“Zanders kept us in the saddle.”

Excellent idea

Zanders consultant Rob van Heesch took on the job. He has a great deal of experience of financing in the health care sector. In addition, he worked for a bank for years and knows better than anyone what banks find important and what their strategies are. “Rob played an important role in the process,” continues Van Dijk. “Originally, he assisted us in compiling our financing strategy, later he also supported us during meetings with the banks.”

Eventually, only one consortium (Rabo, BNG and ING) was prepared to offer unguaranteed finance for the new hospital development. As a result of the credit crisis, a second consortium dropped out before it was even off the ground and it proved simply impossible to find other parties prepared to finance the project in the Dutch market. Surveys of foreign markets did not produce any useful alternatives. The Dutch healthcare system is so complicated and requires so much knowledge that no single foreign financial banker was prepared to get their fingers burned. Van Dijk adds: “The consortium wanted to know absolutely everything. We were a sort of test case for them; they needed to work out how banks should deal with large financing applications in today’s changed times.”

After the consortium had made its offer known, the role of Zanders changed. “I wanted what the Dutch refer to as ‘het Zwitserlevengevoel’, or ‘the Swiss life feeling’,” laughs Van Dijk. “That’s to say, I wanted the comfortable feeling that we had received an offer in keeping with market rates and that everything was well arranged. We are, after all, a health care company and I didn’t want to run the risk that we would have to reorganize everything each year because interest rates had risen again.” Together with the treasurer Lars Bakker, Zanders’ Van Heesch designed an interest rate strategy in the form of a tailor-made interest-rate swap, which means the hospital does not have to be afraid of interest rate fluctuations, but can rely on a clear, fixed rate of interest.

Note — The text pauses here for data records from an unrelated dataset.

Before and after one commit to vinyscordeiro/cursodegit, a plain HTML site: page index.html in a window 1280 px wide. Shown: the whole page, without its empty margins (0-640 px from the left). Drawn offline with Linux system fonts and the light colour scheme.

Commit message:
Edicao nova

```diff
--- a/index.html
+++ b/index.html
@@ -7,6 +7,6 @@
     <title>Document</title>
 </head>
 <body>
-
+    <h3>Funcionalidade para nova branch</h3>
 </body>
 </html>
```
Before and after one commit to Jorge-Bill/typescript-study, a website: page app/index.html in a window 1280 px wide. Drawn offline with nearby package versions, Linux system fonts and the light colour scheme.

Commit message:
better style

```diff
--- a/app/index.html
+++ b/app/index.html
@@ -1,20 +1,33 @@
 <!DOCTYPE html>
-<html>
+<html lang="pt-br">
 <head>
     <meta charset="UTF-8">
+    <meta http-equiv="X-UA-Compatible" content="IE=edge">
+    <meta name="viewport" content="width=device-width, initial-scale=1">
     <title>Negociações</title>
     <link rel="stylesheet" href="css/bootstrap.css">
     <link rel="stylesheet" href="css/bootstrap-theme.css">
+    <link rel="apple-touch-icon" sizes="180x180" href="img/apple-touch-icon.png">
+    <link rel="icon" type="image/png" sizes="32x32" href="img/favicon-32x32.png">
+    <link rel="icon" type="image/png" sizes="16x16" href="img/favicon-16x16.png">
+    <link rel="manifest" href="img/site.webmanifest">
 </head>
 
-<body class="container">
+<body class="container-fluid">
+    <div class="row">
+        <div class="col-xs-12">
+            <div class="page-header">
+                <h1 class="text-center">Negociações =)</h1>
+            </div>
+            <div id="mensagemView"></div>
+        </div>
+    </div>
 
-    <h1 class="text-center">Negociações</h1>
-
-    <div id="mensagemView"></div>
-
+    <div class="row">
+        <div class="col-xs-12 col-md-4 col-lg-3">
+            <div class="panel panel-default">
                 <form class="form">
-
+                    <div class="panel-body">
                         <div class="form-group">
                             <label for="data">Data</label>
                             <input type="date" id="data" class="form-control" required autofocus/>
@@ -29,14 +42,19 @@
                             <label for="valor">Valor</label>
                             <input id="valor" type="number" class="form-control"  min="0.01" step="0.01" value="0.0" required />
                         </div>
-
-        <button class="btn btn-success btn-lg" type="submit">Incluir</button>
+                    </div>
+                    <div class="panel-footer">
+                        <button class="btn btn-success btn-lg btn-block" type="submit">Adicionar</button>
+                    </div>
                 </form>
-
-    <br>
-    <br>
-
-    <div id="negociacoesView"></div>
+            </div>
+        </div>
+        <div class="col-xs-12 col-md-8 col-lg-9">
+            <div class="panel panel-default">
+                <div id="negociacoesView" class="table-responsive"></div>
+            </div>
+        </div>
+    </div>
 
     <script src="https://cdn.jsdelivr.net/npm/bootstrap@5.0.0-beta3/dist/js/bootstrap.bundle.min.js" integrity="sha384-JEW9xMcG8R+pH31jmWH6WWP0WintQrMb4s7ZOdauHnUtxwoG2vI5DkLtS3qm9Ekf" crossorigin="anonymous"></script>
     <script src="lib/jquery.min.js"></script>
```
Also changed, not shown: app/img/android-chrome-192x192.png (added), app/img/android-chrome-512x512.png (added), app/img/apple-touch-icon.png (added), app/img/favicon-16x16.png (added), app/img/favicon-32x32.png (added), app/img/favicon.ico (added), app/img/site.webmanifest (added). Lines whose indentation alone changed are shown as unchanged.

Threefold role

Van Heesch also acted as an adviser to the supervisory board and the works council. Both bodies also had to agree with the financing proposals. It is not often that an adviser to the executive board also advises the supervisory board and the works council but it worked very well according to Van Dijk who says: “Rob gave a short, enjoyable lecture to the works council explaining this difficult subject matter, enabling it to assess the proposal on its merits and subsequently take a considered decision.” Bakker adds: “You don’t want to send people home with questions and the feeling they have to use Google to find answers. You want them to be involved in the process. Rob had an excellent feeling in that respect.”

The construction of the new location is now in full swing. Van Dijk and Bakker reflect with satisfaction on the intensive support from Zanders. “Zanders kept us in the saddle. Rob knows better than anyone where there is room for negotiation in matters such as terms, interest rates and surcharges, which meant he was able to save us a great deal of money. One basis point makes a huge difference when it comes to amounts like this.”